This aspect of Lord Carnwath’s approach seeks to end arid debates before the CA as to whether a decision of the FTT rests upon a finding on a point of fact or of law; and consequently whether the UT was entitled to intervene and set aside the decision of the FTT. However, it appears simply to reframe such debates in terms of whether an appeal involves an ‘issue of general principle’, such that the UT was entitled (or required) to exercise its broader appellate jurisdiction. Paradoxically, this may require the non-specialist CA to determine whether a particular tax appeal involves an ‘issue of general principle affecting the [tax] jurisdiction’, and may leave the CA in a difficult position if it forms a different view to the UT on that point.
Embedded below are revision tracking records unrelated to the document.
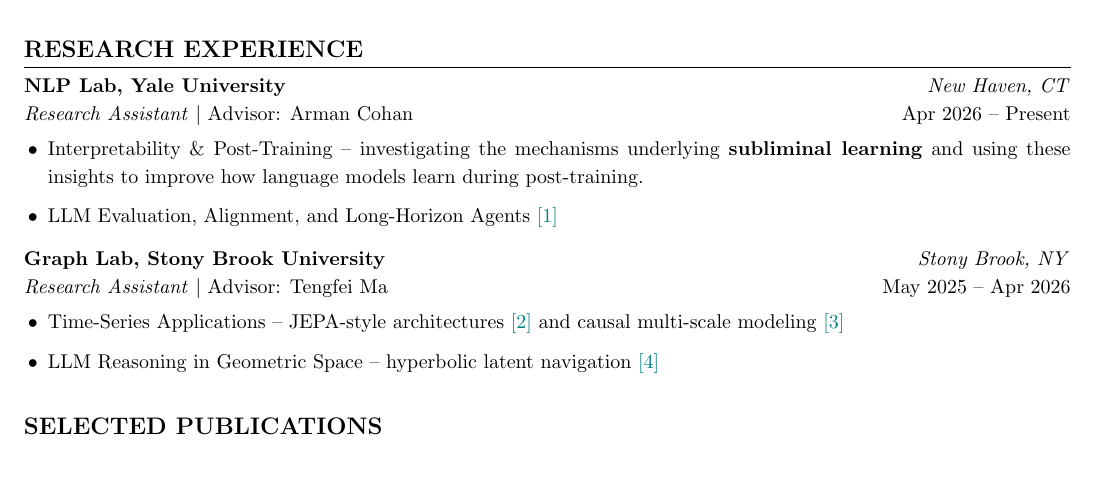
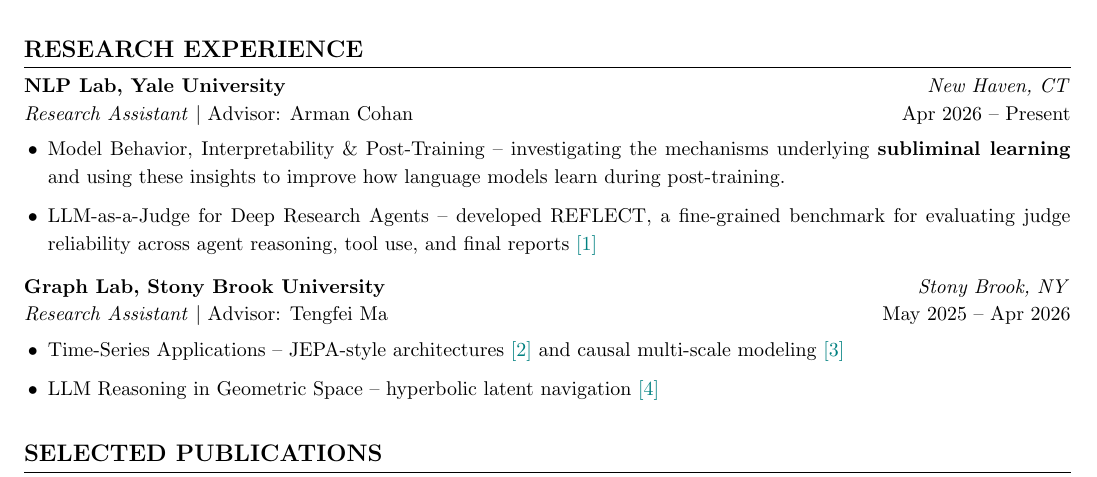
Before and after one commit to Echoo113/Echoo113.github.io, a LaTeX CV (CV.tex): part of the page, cut so that both start at the same text. Compiled offline with pdfLaTeX.

Commit message:
Make Yale research bullets more coherent
Expand first bullet to Model Behavior, Interpretability & Post-Training,
and rewrite the second to describe REFLECT as an LLM-as-a-Judge benchmark
for deep research agents.

Co-Authored-By: Claude Sonnet 5 <noreply@anthropic.com>

```diff
--- a/CV.tex
+++ b/CV.tex
@@ -68,8 +68,8 @@
 \textbf{NLP Lab, Yale University} \hfill \textit{New Haven, CT} \\
 \textit{Research Assistant} $\mid$ Advisor: Arman Cohan \hfill Apr 2026 -- Present
 \begin{itemize}
-  \item Interpretability \& Post-Training -- investigating the mechanisms underlying \textbf{subliminal learning} and using these insights to improve how language models learn during post-training.
-  \item LLM Evaluation, Alignment, and Long-Horizon Agents \hyperlink{pub:reflect}{[1]}
+  \item Model Behavior, Interpretability \& Post-Training -- investigating the mechanisms underlying \textbf{subliminal learning} and using these insights to improve how language models learn during post-training.
+  \item LLM-as-a-Judge for Deep Research Agents -- developed REFLECT, a fine-grained benchmark for evaluating judge reliability across agent reasoning, tool use, and final reports \hyperlink{pub:reflect}{[1]}
 \end{itemize}
 
 \vspace{4pt}
```
Also changed, not shown: CV.pdf, files/CV.pdf.
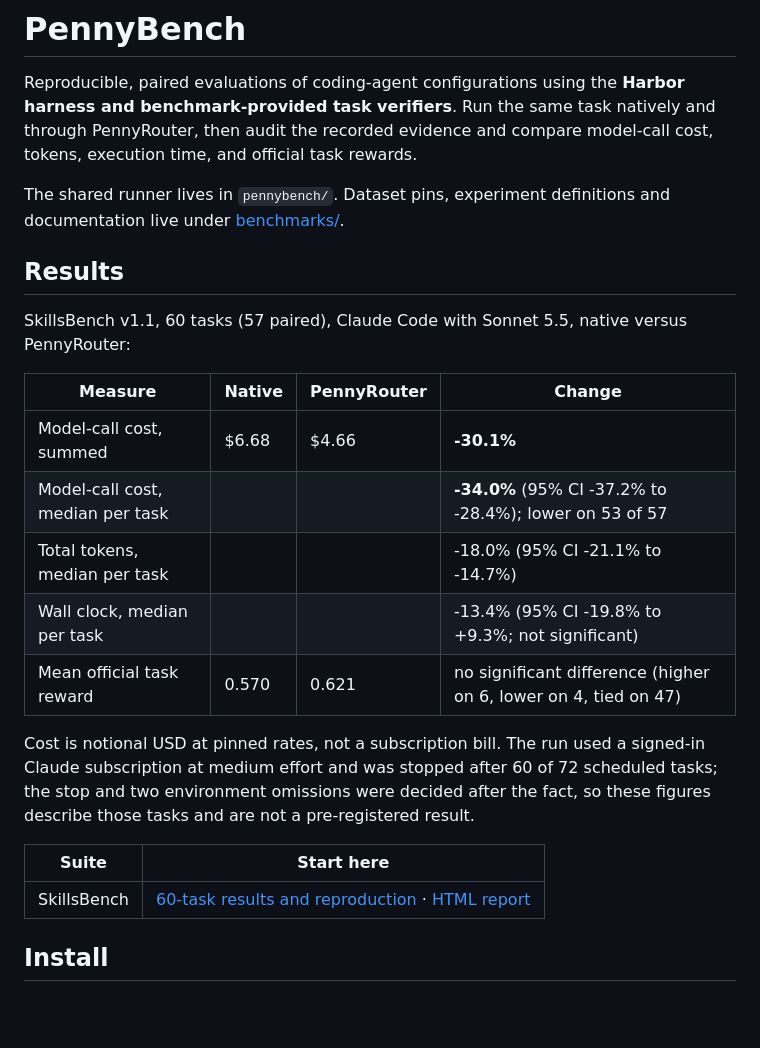
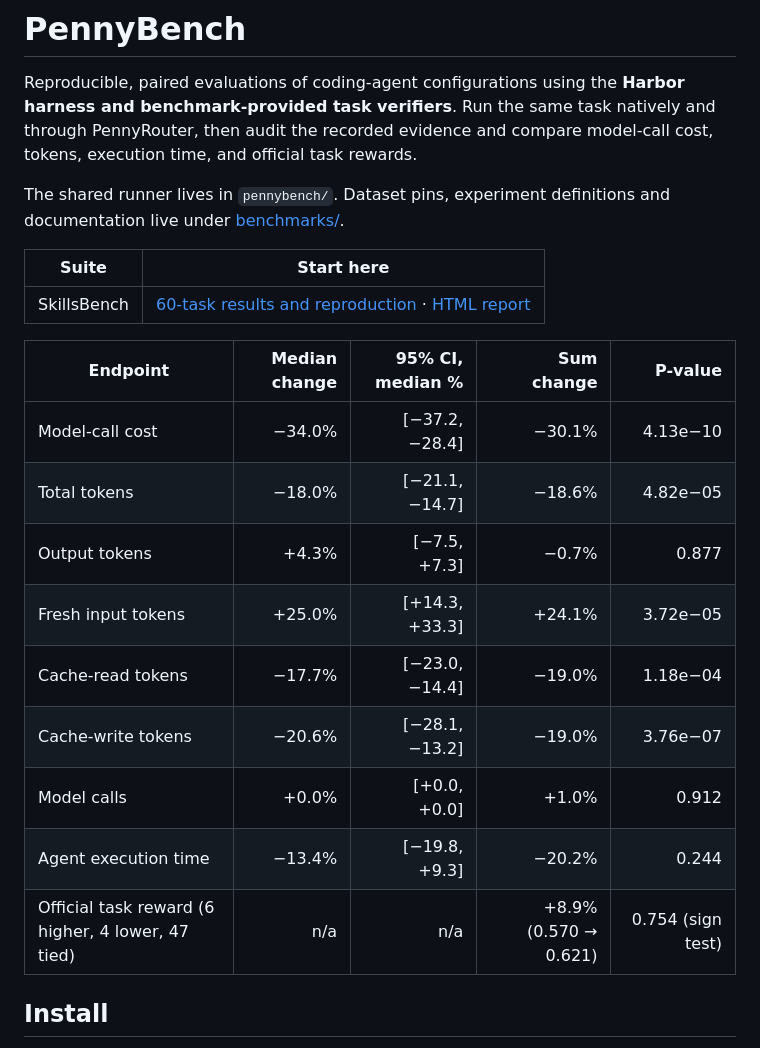
Before and after one commit to jduke99/pennybench, a Markdown page: README.md, the part around the change. Drawn GitHub-style; blank space fills up the shorter version.

Commit message:
Update README.md
Co-Authored-By: Claude Sonnet 5.5 <noreply@anthropic.com>

```diff
--- a/README.md
+++ b/README.md
@@ -8,26 +8,21 @@ tokens, execution time, and official task rewards.
 The shared runner lives in `pennybench/`. Dataset pins, experiment definitions and
 documentation live under [benchmarks/](benchmarks/README.md).
 
-## Results
-
-SkillsBench v1.1, 60 tasks (57 paired), Claude Code with Sonnet 5.5, native versus PennyRouter:
-
-| Measure | Native | PennyRouter | Change |
-| --- | --- | --- | --- |
-| Model-call cost, summed | $6.68 | $4.66 | **-30.1%** |
-| Model-call cost, median per task | | | **-34.0%** (95% CI -37.2% to -28.4%); lower on 53 of 57 |
-| Total tokens, median per task | | | -18.0% (95% CI -21.1% to -14.7%) |
-| Wall clock, median per task | | | -13.4% (95% CI -19.8% to +9.3%; not significant) |
-| Mean official task reward | 0.570 | 0.621 | no significant difference (higher on 6, lower on 4, tied on 47) |
-
-Cost is notional USD at pinned rates, not a subscription bill. The run used a signed-in
-Claude subscription at medium effort and was stopped after 60 of 72 scheduled tasks; the
-stop and two environment omissions were decided after the fact, so these figures describe
-those tasks and are not a pre-registered result.
-
 | Suite | Start here |
 | --- | --- |
 | SkillsBench | [60-task results and reproduction](benchmarks/skillsbench/README.md) · [HTML report](https://jduke99.github.io/pennybench/skillsbench-60/) |
+
+| Endpoint | Median change | 95% CI, median % | Sum change | P-value |
+| --- | ---: | ---: | ---: | ---: |
+| Model-call cost | −34.0% | [−37.2, −28.4] | −30.1% | 4.13e−10 |
+| Total tokens | −18.0% | [−21.1, −14.7] | −18.6% | 4.82e−05 |
+| Output tokens | +4.3% | [−7.5, +7.3] | −0.7% | 0.877 |
+| Fresh input tokens | +25.0% | [+14.3, +33.3] | +24.1% | 3.72e−05 |
+| Cache-read tokens | −17.7% | [−23.0, −14.4] | −19.0% | 1.18e−04 |
+| Cache-write tokens | −20.6% | [−28.1, −13.2] | −19.0% | 3.76e−07 |
+| Model calls | +0.0% | [+0.0, +0.0] | +1.0% | 0.912 |
+| Agent execution time | −13.4% | [−19.8, +9.3] | −20.2% | 0.244 |
+| Official task reward (6 higher, 4 lower, 47 tied) | n/a | n/a | +8.9% (0.570 → 0.621) | 0.754 (sign test) |
 
 ## Install
 
```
Conclusion and action points

The broad thrust of Lord Carnwath’s approach is to seek to increase the jurisdiction and authority of the UT, with a view to keeping appeals in tax and other specialist fields within the specialist tribunals; and to limit the extent to which such appeals come before the CA and the Supreme Court (the jurisdiction of which was not analysed by his Lordship). Such a result would have the desirable consequences of ensuring that disputes are resolved more quickly, and saving litigants the cost of multiple appeals. It is wholly unclear, however, whether such a dream will ever be realised. All that can be said with certainty is that the meaning and ramifications of Lord Carnwath’s new approach will be subject to further judicial scrutiny in the years to come. In the meantime, advisers should:
  • continue to emphasise the crucial importance of the hearing before the FTT, and strive to secure favourable findings in that tribunal as to the facts of the case – findings on pure points of fact are very unlikely to be disturbed on appeal;
  • if appealing to the UT, consider arguing that the case involves an ‘issue of general principle’ such that the UT has a wider appellate jurisdiction to reconsider mixed questions of fact and law; and
  • if resisting an appeal before the CA, consider emphasising the limited jurisdiction of the CA on appeal from the specialist UT.